Biogen Idec: Will it Recover?

Biogen Idec has a remarkably low PE (price to earnings) ratio of 15.9 (per Nasdaq BIIB summary page, which uses non-GAAP numbers) for a biotechnology stock. The reason is simple: it was announced on July 31, 2008, that two patients taking Tysabri for Multiple Sclerosis (MS) had developed PML (progressive multifocal leukoencephalopathy). In 2005 Tysabri had been taken off the market after it was associated with 3 previous cases of PML. It was allowed back on the market in 2006 with a warning about PML in its label.

Tysabri accounted for $147 million out of $993 million total Q2 2008 revenues for Biogen Idec [See my summary of Biogen Idec Q2 2008 analyst conference]. In addition, it had the fastest growing revenues, up 210% from year earlier.

In a market where there are thousands of undervalued stocks to choose from, it is easy to understand a rapid exit from a stock based on any bad news, especially if the extent of the damage is unknown. But did that leave the stock fairly priced?

What is the downside from the new PML cases? First, more PML cases were expected when Tysabri was re-introducted to the market. No PML at all would have been the surprise. There is a warning about PML on the Tysabri label, and a monitoring program in place to catch PML early if it occurs. Which is exactly what happened. However, if there are a lot more PML cases, this still could cause the FDA to take the drug off the market.

Why has the FDA even allowed Tysabri to continue? Because it is remarkably effective in treating MS compared to other available treatments. Many patients and doctors feel this increased effectiveness makes it worth the risk of PML.

So far, the risk of PML, while undeniable, is minimal. There are currently about 30,000 Tysabri patients, and 2 got PML, and both have been improving since they were diagnosed (PML can cause death).

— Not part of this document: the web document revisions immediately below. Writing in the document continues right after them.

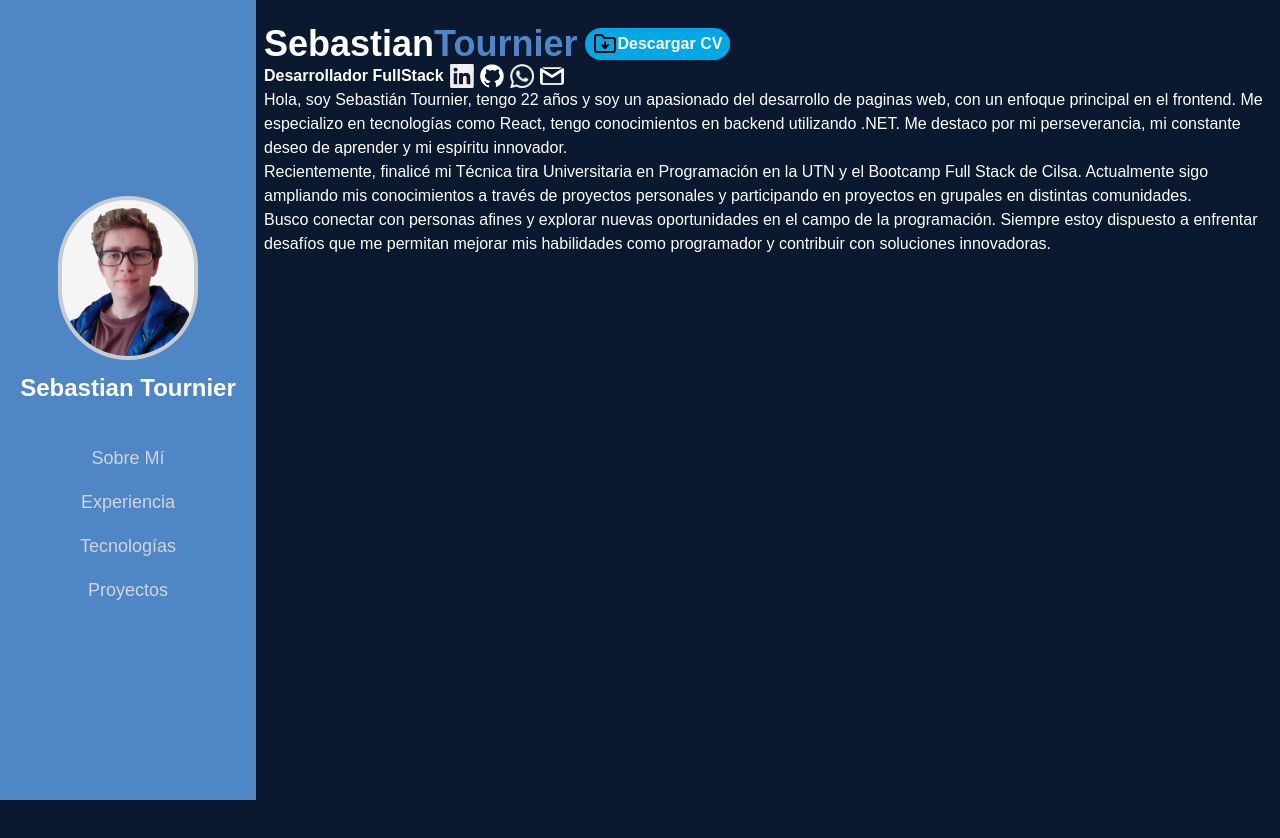
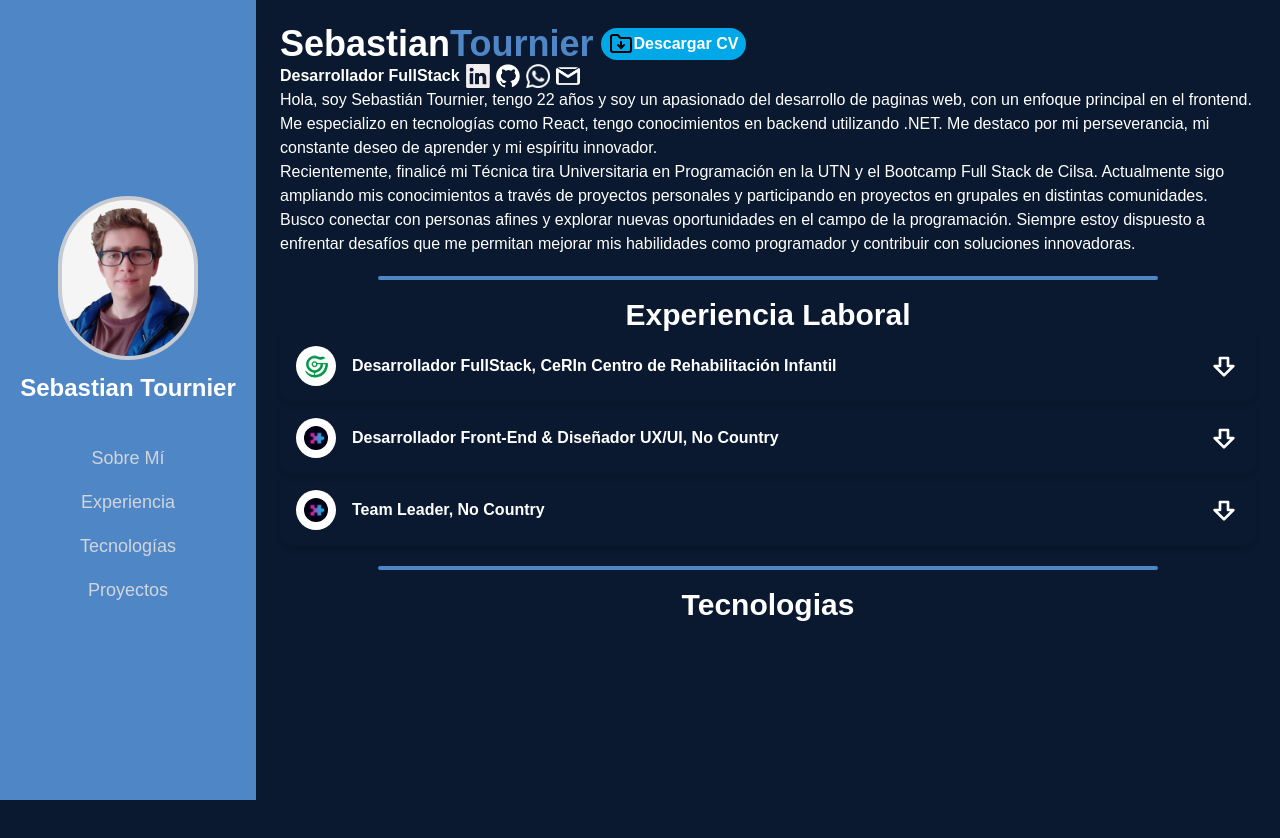
Before and after one commit to TournierSebastian/Portafoliov2-SebastianTournier, a React (Vite) app: page / in a window 1280 px wide. Shown: the top 838 px of the page. Built offline with nearby package versions, Linux system fonts and the light colour scheme.

Commit message:
Experiencia Laborar

```diff
--- /dev/null
+++ b/src/Componentes/Experience.jsx
@@ -0,0 +1,102 @@
+import React, { useState } from 'react';
+import CeRIn from '../assets/Icons/Cerin.png';
+import NoCountry from '../assets/Icons/NoCountry.jpeg'
+import { ArrowBigDown } from 'lucide-react';
+
+const Experience = () => {
+
+    const [openIndex, setOpenIndex] = useState(null);
+
+    const toggle = (index) => {
+        setOpenIndex(openIndex === index ? null : index);
+    };
+    const Experience = [
+        {
+            logo: CeRIn,
+            Title: 'Desarrollador FullStack, CeRIn Centro de Rehabilitación Infantil',
+            Date: 'Febrero 2023 - Diciembre 2024',
+            Location: 'Argentina - Rosario - Híbrido',
+            description: `
+        ✔ Colaboré en el desarrollo de un sistema de gestión de turnos, mejorando la eficiencia de la organización y la experiencia del usuario.<br/>
+        ✔ Trabajé en el frontend con <strong>React.js</strong>, creando interfaces intuitivas utilizando <strong>Bootstrap</strong>.<br/>
+        ✔ Contribuí al backend con <strong>.NET</strong>, optimizando la integración y el rendimiento.<br/>
+        ✔ Contribuí al armado y gestión de la base de datos utilizando <strong>MySQL</strong>, asegurando la integridad y eficiencia de la información.
+      `
+        },
+        {
+            logo: NoCountry,
+            Title: 'Desarrollador Front-End & Diseñador UX/UI, No Country',
+            Date: 'Enero 2025 - Marzo2025',
+            Location: 'Argentina-Remoto',
+            description: `
+        ✔ Diseñé y desarrollamos una aplicación web junto a un equipo multidisciplinario.<br/>
+        ✔ Creé interfaces intuitivas y atractivas, asegurando una excelente experiencia de usuario.<br/>
+        ✔ Implementé el diseño en código utilizando <strong>React.js</strong>, <strong>Bootstrap</strong> y <strong>Tailwind CSS</strong>.<br/>
+        ✔ Destacada capacidad de trabajo en equipo, dominio
+
+      `
+        },
+        {
+            logo: NoCountry,
+            Title: 'Team Leader, No Country',
+            Date: 'Febrero 2025 - Marzo2025',
+            Location: 'Argentina-Remoto',
+            description: `
+        ✔ Lideré dos equipos, facilitando la coordinación y optimización de tiempos.<br/>
+        ✔ Promoví una comunicación clara y efectiva para maximizar el rendimiento del equipo.<br/>
+        ✔ Resolví obstáculos que afectaban la eficiencia del desarrollo.<br/>
+        ✔ Habilidades clave: Liderazgo, Comunicación, Resolución de Problemas.
+      `
+        },
+    ];
+
+    return (
+        <div className="p-">
+            {Experience.map((exp, index) => (
+                <div
+                    key={index}
+                    onClick={() => toggle(index)}
+                    className="cursor-pointer text-white rounded-xl flex flex-col justify-between items-center shadow-md p-4 hover:scale-105 transition-transform duration-300"
+                >
+                    {/* Header */}
+                    <div className="flex flex-row items-center w-full gap-4">
+                        <div className="bg-white rounded-full p-2">
+                            <img
+                                src={exp.logo}
+                                className="w-10 h-10 md:w-6 md:h-6 lg:w-6 lg:h-6 object-contain rounded-full"
+                                alt="logo"
+                            />
+                        </div>
+
+                        <div className="flex-1">
+                            <h1 className="text-base font-bold text-center md:text-left">{exp.Title}</h1>
+                        </div>
+
+                        <div>
+                            <ArrowBigDown
+                                size={32}
+                                className={`transition-transform duration-300 ${openIndex === index ? 'rotate-180' : ''
+                                    }`}
+                            />
+                        </div>
+                    </div>
+
+                    {/* Contenido expandido */}
+                    {openIndex === index && (
+                        <div className="mt-4 text-sm text-white w-full">
+                            <div className='flex justify-between mb-2'>
+                                <p>{exp.Date}</p>
+                                <p>{exp.Location}</p>
+                            </div>
+                            <div> <p dangerouslySetInnerHTML={{ __html: exp.description }} /> </div>
+
+                        </div>
+                    )}
+                </div>
+            ))}
+        </div>
+    );
+};
+
+
+export default Experience;
--- a/src/Pages/Home.jsx
+++ b/src/Pages/Home.jsx
@@ -7,13 +7,14 @@ import GithubDefault from '../assets/Icons/Github.png'
 import Whatsapp from '../assets/Icons/Whatsapp.png'
 
 import Gmail from '../assets/Icons/Gmail.png'
+import Experience from '../Componentes/Experience'
 
 export const Home = () => {
 
 
   return (
-    <div className='bg-PrimaryBlue flex h-10000'>
-      <div className="bg-PrimarySkyBlue flex flex-col  md:items-center md:justify-center px-4 py-4 w-full h-auto fixed top-0 left-0 md:w-64 md:h-screen md:fixed md:top-0 md:left-0 z-50 md:z-40 cursor-pointer sm:px-6">
+    <div className='bg-PrimaryBlue flex flex-col h-500'>
+      <div className="bg-PrimarySkyBlue flex flex-col  md:items-center md:justify-center px-5 py-4 w-full h-auto fixed top-0 left-0 md:w-64 md:h-screen md:fixed md:top-0 md:left-0 z-50 md:z-40 cursor-pointer sm:px-6">
         <section className='flex flex-col items-center text-center mb-0 md:mb-6'>
           <img src={FotoPerfil} className='hidden md:block w-35 rounded-full bg-White pt-2 border-4 border-gray-400/50' />
           <h2 className='text-xl md:text-2xl font-bold text-white mt-3 whitespace-nowrap'>Sebastian Tournier</h2>
@@ -21,14 +22,14 @@ export const Home = () => {
 
         <nav className='flex flex-row md:flex-col md:items-center md:text-center text-gray-300 gap-2 sm:gap-4 text-base md:text-lg sm:text-xl md:mt-4 w-full md:w-auto justify-center md:justify-start md:h-auto'>
           <a className='hover:text-white transition duration-300 whitespace-nowrap' href='#sobre-mi'>Sobre Mí</a>
-          <a className='hover:text-white transition duration-300'>Experiencia</a>
+          <a className='hover:text-white transition duration-300' href='#Experiencia' >Experiencia</a>
           <a className='hover:text-white transition duration-300'>Tecnologías</a>
           <a className='hover:text-white transition duration-300'>Proyectos</a>
         </nav>
       </div>
 
 
-      <div className="bg-PrimaryBlue flex-1 py-6 px-2 md:ml-64 md:mt-0  mt-24">
+      <div className="bg-PrimaryBlue flex-1 py-6 px-0 md:px-6 lg:px-6 md:ml-64 md:mt-0  mt-24">
         <div id="sobre-mi" className="scroll-mt-24">
           <div>
             <div className='flex items-center space-x-2 flex-wrap'>
@@ -48,7 +49,7 @@ export const Home = () => {
               <a href='mailto:sebastiantournier@gmail.com' target='black' rel="noopener noreferrer"><img src={Gmail} alt="Gmail" className="w-6 cursor-pointer transition-transform duration-300 transform hover:scale-125" /></a>
             </div>
           </div>
-          <div  className='text-white'>
+          <div className='text-white'>
             <p>Hola, soy Sebastián Tournier, tengo 22 años y soy un apasionado del desarrollo de paginas web, con un enfoque principal en el frontend. Me especializo en tecnologías como React, tengo conocimientos en backend utilizando .NET. Me destaco por mi perseverancia,
               mi constante deseo de aprender y mi espíritu innovador.
             </p>
@@ -56,6 +57,27 @@ export const Home = () => {
             <p>Busco conectar con personas afines y explorar nuevas oportunidades en el campo de la programación. Siempre estoy dispuesto a enfrentar desafíos que me permitan mejorar mis habilidades como programador y contribuir con soluciones innovadoras.</p>
           </div>
         </div>
+        <div className='flex justify-center mt-5 mb-5'>
+          <div className='h-1 bg-PrimarySkyBlue  w-8/10 rounded-2xl'></div>
+        </div>
+
+        <div className='flex flex-col justify-center'>
+          <div className=' text-center'>
+            <h1 className='text-white font-bold text-3xl leading-none'>Experiencia Laboral</h1>
+          </div>
+          <div id="Experiencia" className="scroll-mt-40 md:scroll-mt-20  lg:scroll-mt-20" >
+            <Experience />
+          </div>
+        </div>
+        <div className='flex justify-center mt-5 mb-5'>
+          <div className='h-1 bg-PrimarySkyBlue  w-8/10 rounded-2xl'></div>
+        </div>
+
+        <div>
+          <div className=' text-center'>
+            <h1 className='text-white font-bold text-3xl leading-none'>Tecnologias</h1>
+          </div>
+        </div>
       </div>
     </div>
   )
```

Biogen continues to work with the FDA to make the drug label clear. Without a doubt some doctors and patients will decide the benefits are not worth the known risks. However, that is against a backdrop of rapid switching to Tysabri from less effective therapies.

With Rituxan for NHL (non-Hodgkin Lymphoma) and Avonex for MS both producing more revenue for Biogen than Tysabri does, and with the stock price so low, I think the risk for investors is not particularly great. Avonex revenue grew 14% y/y, and Rituxan grew 21%. While the removal of Tysabri from the market cannot be entirely discounted, that is a risk that has to be weighed against the likelihood that Tysabri will remain on the market, and that Biogen's revenues and profits will continue to grow rapidly with or without Tysabri.

Take into account BIIB's pipeline of drugs in clinical trials, and you have a company that is likely to be much more valuable a few years from now than it is today.

I own Biogen Idec stock and, as a long-term investor, see no reason to sell it. Like all biotech stocks, there is risk involved in this investment.

So keep diversified!

1 comment:

  1. Mr. Meyers,
    You're dead wrong about Biogen. I am a successful real estate investor and do not own stocks. But my wife has MS and she is improving, especially since I got her off Avonex. Avonex and Tysabri hurt. There are successful ways to treat MS and Biogen is on the wrong path. I'm in the Santa Cruz, Ca phone book or at, and I an explain. That stock will tank. Louis Bartfield